China – Russia War Games

In 1969, China and Russia was embroiled in a border conflict in the vicinity of Zhenbao Island, located along the Ussuri River.  The 7-month long conflict was only resolved in nineties.

China – India War Games

Perhaps, a better example would be China – India war games.  The Hand-in-Hand War Games, first held in Kunming in 2007, was held for the fifth time in Chengdu Province, China from November 6.

This was despite that in 1962; both nations were embroiled in a border conflict known as Sino – Indian Border Conflict. 

Even as recent as August this year, Indian troops had recorded multiple incidents of Chinese troops trespassing into her territory, with one incident of Chinese and Indian soldiers jostling against each other, being recorded on video and shared via social media (The Hindu, 24th August 2013, India, China to resume war game).

Confidence Building Measure (CBM)

When two parties are at potential loggerhead against each other, joint military exercise are used to give indirect assurance to both parties that they meant no harm to each other.  The term, which originated from the Cold War era and is also known as Confidence and Security Building Measure, helps give the soldiers a human face of their potential enemies. 

While letting your potential enemy know your military strength is frowned upon, it is also an indirect show of strength that allow both forces to appreciate the capabilities of their counterparts.

Malaysia and CBM

The term CBM was also bandied around in Malaysia in the mid-90’s to the late 90’s.  Due to political animosity between then Malaysia’s Prime Minister Tun Mahathir Mohamad and Singapore’s then Mentor Minister, Lee Kuan Yew and several other issues, temperature between both nations had heated up significantly. 

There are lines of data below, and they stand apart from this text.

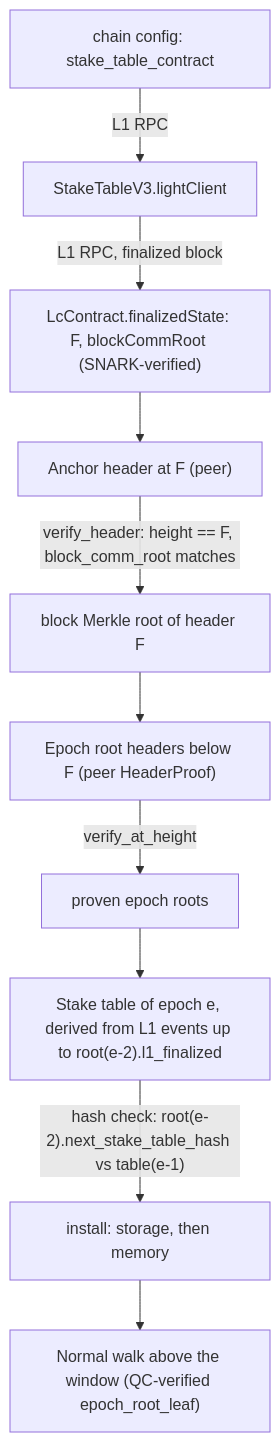
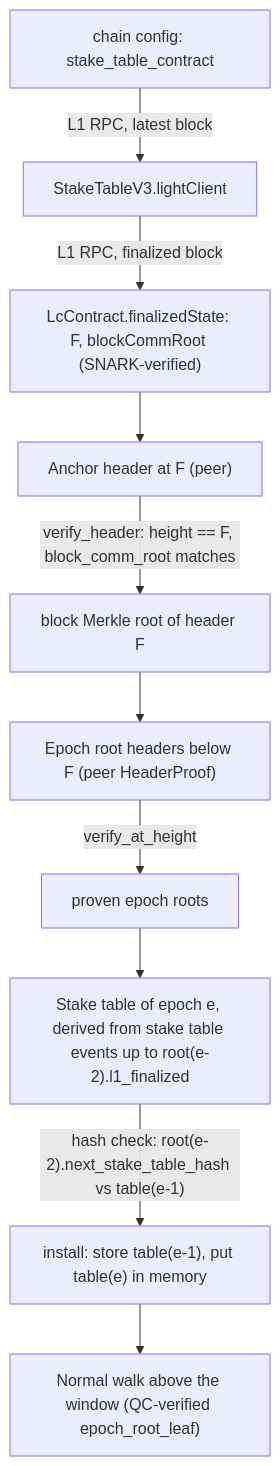
The diagram in doc/stake-table-catchup-trust-chain.md (EspressoSystems/espresso-network), drawn with Mermaid before and after one commit. The commit also changed other lines of this file, not shown here.

First line of the commit message:
docs: correct the catchup trust chain against the code

````diff
--- a/doc/stake-table-catchup-trust-chain.md
+++ b/doc/stake-table-catchup-trust-chain.md
@@ -12,12 +20,12 @@
 ```mermaid
 flowchart TD
-    CC[chain config: stake_table_contract] -->|L1 RPC| ST[StakeTableV3.lightClient]
+    CC[chain config: stake_table_contract] -->|L1 RPC, latest block| ST[StakeTableV3.lightClient]
     ST -->|L1 RPC, finalized block| LC["LcContract.finalizedState: F, blockCommRoot (SNARK-verified)"]
     LC --> A["Anchor header at F (peer)"]
     A -->|"verify_header: height == F, block_comm_root matches"| AR[block Merkle root of header F]
     AR --> P["Epoch root headers below F (peer HeaderProof)"]
     P -->|verify_at_height| R[proven epoch roots]
-    R --> T["Stake table of epoch e, derived from L1 events up to root(e-2).l1_finalized"]
-    T -->|"hash check: root(e-2).next_stake_table_hash vs table(e-1)"| I[install: storage, then memory]
+    R --> T["Stake table of epoch e, derived from stake table events up to root(e-2).l1_finalized"]
+    T -->|"hash check: root(e-2).next_stake_table_hash vs table(e-1)"| I["install: store table(e-1), put table(e) in memory"]
     I --> W["Normal walk above the window (QC-verified epoch_root_leaf)"]
 ```
````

Understanding that a war between both countries would be destructive and disruptive, military leadership began to promote further relationship for both nations as part of the CBM to help to cool down the heat.

As such, Malaysia’s move to have joint military exercise with China can be seen as a step leading to confidence building for both nations.  This is seems more likely than the notion that Malaysia is officially being adopted as China’s little brother.

Part 3

We have FPDA! 
Why do we need to be scared? 
Some might cry out. 

In Part 3 of this series, we will look into history of FPDA and Malaysia.  Would it be sufficient for us to rely on this military agreement?  Or is it a lame agreement?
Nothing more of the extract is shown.